**REQUIREMENT**.
In the entries below, count every line that has the string "from", and answer with that count alone.

**INPUT DATA**.

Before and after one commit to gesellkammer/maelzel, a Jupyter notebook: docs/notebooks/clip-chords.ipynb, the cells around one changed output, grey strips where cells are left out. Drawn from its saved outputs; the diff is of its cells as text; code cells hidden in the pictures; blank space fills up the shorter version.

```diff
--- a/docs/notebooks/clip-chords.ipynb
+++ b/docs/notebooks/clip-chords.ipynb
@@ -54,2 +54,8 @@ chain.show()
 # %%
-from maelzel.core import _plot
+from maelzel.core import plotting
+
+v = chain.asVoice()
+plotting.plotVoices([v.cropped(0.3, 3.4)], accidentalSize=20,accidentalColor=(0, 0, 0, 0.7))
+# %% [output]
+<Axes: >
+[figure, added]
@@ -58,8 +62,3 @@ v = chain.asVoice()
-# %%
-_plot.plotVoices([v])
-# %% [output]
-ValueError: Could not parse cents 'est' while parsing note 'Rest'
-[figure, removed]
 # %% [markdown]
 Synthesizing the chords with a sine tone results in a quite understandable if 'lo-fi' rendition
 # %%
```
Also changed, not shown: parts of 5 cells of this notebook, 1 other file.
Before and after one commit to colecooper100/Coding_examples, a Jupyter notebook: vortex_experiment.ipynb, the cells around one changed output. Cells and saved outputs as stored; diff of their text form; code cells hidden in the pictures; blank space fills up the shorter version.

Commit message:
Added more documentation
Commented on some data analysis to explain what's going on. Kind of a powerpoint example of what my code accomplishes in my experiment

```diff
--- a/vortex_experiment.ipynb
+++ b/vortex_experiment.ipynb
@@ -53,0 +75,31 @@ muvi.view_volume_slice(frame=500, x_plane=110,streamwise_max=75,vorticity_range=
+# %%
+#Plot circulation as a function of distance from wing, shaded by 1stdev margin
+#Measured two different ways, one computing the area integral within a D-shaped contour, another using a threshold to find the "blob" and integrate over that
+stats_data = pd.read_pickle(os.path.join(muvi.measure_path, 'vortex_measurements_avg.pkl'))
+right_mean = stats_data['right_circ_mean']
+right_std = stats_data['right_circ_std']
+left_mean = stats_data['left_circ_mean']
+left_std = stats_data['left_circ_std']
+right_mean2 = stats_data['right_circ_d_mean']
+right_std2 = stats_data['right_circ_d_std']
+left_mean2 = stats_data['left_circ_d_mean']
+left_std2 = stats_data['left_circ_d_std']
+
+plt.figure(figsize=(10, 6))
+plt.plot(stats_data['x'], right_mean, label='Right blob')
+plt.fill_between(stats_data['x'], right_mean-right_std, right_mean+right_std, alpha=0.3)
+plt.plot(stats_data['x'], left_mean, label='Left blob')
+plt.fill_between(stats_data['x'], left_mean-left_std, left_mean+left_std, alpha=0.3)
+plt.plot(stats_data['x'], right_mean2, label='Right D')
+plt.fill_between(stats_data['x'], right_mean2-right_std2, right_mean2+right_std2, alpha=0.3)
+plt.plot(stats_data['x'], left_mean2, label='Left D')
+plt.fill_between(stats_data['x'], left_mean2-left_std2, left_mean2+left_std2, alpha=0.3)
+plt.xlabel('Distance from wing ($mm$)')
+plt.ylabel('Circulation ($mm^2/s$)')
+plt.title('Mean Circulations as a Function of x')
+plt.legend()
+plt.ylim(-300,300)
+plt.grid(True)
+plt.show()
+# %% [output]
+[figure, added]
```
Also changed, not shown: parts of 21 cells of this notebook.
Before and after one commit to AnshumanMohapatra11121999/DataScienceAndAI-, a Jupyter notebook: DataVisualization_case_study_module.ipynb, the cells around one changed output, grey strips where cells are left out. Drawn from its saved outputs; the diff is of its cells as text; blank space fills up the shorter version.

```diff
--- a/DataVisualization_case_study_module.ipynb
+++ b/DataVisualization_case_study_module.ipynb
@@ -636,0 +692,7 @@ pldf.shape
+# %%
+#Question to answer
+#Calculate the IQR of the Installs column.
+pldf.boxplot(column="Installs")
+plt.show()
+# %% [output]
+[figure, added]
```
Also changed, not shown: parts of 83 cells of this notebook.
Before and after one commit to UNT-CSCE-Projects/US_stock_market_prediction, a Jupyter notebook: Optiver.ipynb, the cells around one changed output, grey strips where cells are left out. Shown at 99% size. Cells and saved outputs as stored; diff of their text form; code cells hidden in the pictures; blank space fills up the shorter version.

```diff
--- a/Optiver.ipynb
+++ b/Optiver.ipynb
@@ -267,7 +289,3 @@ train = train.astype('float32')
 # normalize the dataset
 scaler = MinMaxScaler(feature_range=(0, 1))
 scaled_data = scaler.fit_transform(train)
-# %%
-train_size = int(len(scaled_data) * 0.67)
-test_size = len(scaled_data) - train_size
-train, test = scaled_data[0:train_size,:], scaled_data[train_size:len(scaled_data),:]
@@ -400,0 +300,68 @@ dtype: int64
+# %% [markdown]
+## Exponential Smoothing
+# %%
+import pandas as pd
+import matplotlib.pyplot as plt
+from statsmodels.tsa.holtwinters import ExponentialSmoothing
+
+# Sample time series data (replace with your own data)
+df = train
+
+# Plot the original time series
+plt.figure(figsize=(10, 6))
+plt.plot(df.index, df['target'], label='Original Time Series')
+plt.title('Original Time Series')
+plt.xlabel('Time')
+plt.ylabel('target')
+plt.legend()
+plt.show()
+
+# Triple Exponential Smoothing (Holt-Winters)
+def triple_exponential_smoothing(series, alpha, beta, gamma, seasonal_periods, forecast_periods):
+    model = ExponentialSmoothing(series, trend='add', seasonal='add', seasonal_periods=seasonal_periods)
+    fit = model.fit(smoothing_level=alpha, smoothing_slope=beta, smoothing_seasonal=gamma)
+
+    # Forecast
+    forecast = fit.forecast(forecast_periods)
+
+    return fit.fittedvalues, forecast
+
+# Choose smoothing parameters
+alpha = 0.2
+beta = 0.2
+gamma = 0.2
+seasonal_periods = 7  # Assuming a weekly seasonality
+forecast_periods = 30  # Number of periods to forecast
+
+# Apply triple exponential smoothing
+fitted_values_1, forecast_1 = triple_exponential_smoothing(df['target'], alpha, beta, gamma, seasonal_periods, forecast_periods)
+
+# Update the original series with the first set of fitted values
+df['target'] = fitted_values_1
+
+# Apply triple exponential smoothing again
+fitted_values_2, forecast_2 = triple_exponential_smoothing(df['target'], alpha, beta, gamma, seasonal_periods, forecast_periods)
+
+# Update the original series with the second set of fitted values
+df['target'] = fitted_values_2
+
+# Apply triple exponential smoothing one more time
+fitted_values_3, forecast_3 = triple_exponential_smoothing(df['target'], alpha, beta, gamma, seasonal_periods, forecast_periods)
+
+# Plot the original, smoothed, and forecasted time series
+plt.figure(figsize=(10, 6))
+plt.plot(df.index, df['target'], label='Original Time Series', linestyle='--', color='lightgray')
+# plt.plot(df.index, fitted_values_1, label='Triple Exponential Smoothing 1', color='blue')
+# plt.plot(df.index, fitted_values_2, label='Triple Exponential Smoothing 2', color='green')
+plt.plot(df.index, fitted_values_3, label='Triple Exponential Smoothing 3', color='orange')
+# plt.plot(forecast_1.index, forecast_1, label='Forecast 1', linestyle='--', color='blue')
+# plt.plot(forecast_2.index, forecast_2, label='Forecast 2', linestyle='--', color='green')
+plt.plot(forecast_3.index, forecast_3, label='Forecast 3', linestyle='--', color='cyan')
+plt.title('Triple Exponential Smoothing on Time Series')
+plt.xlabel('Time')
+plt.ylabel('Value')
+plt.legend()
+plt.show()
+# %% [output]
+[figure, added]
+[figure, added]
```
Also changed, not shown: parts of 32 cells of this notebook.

**ANSWER TO THIS PROBLEM**.
7